The idea for the diary part initially began as a series of emails I sent out to a small group of friends.
This was in the early 2000s before blogs were even much of a thing. If I had started the project a few years later, it might just have been a blog, and the book might never have happened. Along the way, though, I became fascinated with thinking about Karl Marx and his relationship to consumption. I wondered what his personal relationship to things might have been, and this spurred me into exploring all kinds of things from the economy in secondhand clothes to lace-making and the ins and outs of carbuncles. I was interested in Marx and his family as people, not icons or two-dimensional figures. It was when I was exploring the world of pawn in Marx’s time that I also realized pawn had been so important for Native people in the U.S., and that sent me on a whole new exploration. The evolution of the book overall was never straightforward, and certainly was not the result of some sort of well-laid plan. It was a series of explorations and journeys that then had do be cobbled together into the book.
Was there a particular writer or scholar who inspired you to experiment with writing voice and the limits of ethnography?
Actually I think the main inspiration for experimenting with the writing was my father. My dad, Frank Chin, is a writer – all he does is to write. He’s written plays, novels, nonfiction. He writes every single day. Even after a devastating stroke he’s written several books. I grew up around writing, and I’ve always written and taken it seriously as a craft. I like to joke that in my family you don’t really grow up until you publish your first book. So because of that, my orientation toward writing has always had what I suppose might be called a writerly orientation that is concerned with the writing itself as a form of practice and expression.
In My Life with Things you are remarkably candid – almost shockingly so – about your personal life. Did you have any reservations about revealing that level of detail, or was it just a necessity of the project?
Early on I decided this project had to be done wholeheartedly and without self-censoring. Part of this was because that is really how I think the best work gets done, you just have to dive in and not worry while you’re doing the work whether or not it can be declared “good” or “acceptable” or “embarrassing.” I knew I had no hope of producing good work if I was actually trying to do good work. My goal was to be as honest as possible in producing the material; I knew I could always worry afterward whether anybody else should ever see it. In the book itself, there were some people who had to be edited out after the fact, and some events that had to be re-framed, as well. I made the choice to do this because to include them would have exposed very private moments without their consent. In this way I still stuck to the ethical code we use in any kind of ethnographic work: I did not have their permission to reveal a particular event, so including them was not ethical. I never felt I had the right to publish things about people in my life, even true things, which would be hurtful to them. Some of the most painful material does deal with my mother and her struggles with mental illness. She read the manuscript before it was published, and if she had asked me to remove those entries I would have.

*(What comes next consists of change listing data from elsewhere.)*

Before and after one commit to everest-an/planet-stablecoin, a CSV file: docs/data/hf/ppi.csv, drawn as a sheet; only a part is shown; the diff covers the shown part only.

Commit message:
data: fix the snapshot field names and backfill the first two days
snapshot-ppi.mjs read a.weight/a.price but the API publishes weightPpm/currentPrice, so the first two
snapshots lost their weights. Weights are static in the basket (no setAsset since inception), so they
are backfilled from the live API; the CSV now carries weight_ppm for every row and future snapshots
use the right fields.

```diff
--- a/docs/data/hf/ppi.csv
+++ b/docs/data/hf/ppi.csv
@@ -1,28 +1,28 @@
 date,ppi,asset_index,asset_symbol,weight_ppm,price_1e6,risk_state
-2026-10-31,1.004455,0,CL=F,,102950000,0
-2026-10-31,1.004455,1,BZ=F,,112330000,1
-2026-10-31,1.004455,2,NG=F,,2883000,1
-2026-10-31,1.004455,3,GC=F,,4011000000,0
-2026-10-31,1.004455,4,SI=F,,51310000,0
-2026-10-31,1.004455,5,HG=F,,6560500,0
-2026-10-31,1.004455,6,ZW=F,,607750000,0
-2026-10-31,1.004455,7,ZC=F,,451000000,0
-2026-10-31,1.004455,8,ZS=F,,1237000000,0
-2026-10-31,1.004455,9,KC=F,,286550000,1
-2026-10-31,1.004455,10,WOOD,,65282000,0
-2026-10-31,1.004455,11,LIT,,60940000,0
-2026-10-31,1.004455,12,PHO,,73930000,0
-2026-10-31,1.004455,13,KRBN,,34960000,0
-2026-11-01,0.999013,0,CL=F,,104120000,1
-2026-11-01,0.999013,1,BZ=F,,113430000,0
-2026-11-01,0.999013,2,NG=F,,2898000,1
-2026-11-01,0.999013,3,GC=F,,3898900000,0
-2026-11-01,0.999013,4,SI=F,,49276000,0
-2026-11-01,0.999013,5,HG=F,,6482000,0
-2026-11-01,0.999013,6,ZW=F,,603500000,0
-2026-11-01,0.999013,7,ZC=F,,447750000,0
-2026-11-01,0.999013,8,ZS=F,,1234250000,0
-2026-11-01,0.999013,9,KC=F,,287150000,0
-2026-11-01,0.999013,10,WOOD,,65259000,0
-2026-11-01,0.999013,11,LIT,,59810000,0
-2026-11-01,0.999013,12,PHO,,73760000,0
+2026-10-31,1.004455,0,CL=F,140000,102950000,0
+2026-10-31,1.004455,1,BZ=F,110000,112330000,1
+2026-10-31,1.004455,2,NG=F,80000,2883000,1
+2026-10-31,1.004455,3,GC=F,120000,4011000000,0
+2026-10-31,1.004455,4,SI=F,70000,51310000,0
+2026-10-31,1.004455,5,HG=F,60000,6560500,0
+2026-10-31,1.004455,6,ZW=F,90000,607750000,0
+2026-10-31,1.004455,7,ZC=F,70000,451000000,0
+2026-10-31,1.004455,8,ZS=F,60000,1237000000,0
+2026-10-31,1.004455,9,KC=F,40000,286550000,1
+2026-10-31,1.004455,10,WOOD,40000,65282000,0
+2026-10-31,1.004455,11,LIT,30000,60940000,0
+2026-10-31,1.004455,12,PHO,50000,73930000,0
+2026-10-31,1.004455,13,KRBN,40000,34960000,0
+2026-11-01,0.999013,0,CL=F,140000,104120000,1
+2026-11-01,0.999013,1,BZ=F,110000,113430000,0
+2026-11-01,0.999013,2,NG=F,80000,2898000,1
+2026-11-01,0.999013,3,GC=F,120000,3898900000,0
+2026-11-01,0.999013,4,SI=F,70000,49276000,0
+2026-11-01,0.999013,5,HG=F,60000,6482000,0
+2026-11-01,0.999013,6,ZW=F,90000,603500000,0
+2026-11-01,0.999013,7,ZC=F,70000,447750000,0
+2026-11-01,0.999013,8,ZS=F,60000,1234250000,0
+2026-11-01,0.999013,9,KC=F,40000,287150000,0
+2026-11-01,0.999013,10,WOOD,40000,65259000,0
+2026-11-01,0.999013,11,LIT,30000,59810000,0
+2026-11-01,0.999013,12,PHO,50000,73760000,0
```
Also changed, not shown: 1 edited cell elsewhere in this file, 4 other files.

How did you choose which of your things to write about? Are there any items that didn’t make the cut?
With the entries, I just would sit down and write about whatever came to mind. This meant that there were plenty of entries that were boring, or just never really went anywhere. Sometimes I was sure that some item I was writing about was just an amazing journey, but later it would be excruciating to read myself obsessing of some minute consumer decision or other. At other times I could see in the writing that I was trying to hard to make a workable entry. This is partly why it was so important to write and write and write. I knew there was no guarantee that every entry was going to have a life.
You close the book with the fictional account of Dr. ——, a hoarder/collector/consumer and anthropologist whose house—stuffed to the gills with things—explodes. Is there any overlap between yourself and Dr. ——?
Writing that section was a ball. I loved making fun of myself and making fun of anthropology. Like so many academics I tend to take myself so very seriously and every single tiny slight or ego poke can keep me boiling for weeks. I absolutely think that I could become a hoarder. My husband thinks I already am. For my part, I see many surfaces in my house that remain undecorated and under-occupied. Part of me would love to continue that piece of writing, turn it into a whole crazy novel.
What do you hope readers take away from this book, both in terms of your arguments and in the methodology and your writing voice?
For me this book has been about embracing a kind of fearlessness, and in a way that is the thing I hope people respond to most, the notion that fearlessness is possible, even in the midst of terrible depression, even while struggle to keep going is endless. As an undergraduate I attended NYU in the drama program, and I’ve danced very seriously all my life. In the performing arts, you have to be fearless as well, even in the midst of profound insecurity. When you are on stage and performing, you never reach the heights if you are working at being good. You have to get out there with all your training behind you and then throw it away and trust that somehow you’ll fly. This is my attempt at flying in my writing. Most of me is utterly terrified, but there was this other part of me that had to make the attempt, so I’m trusting that part while also planning to crawl into a hole for a while.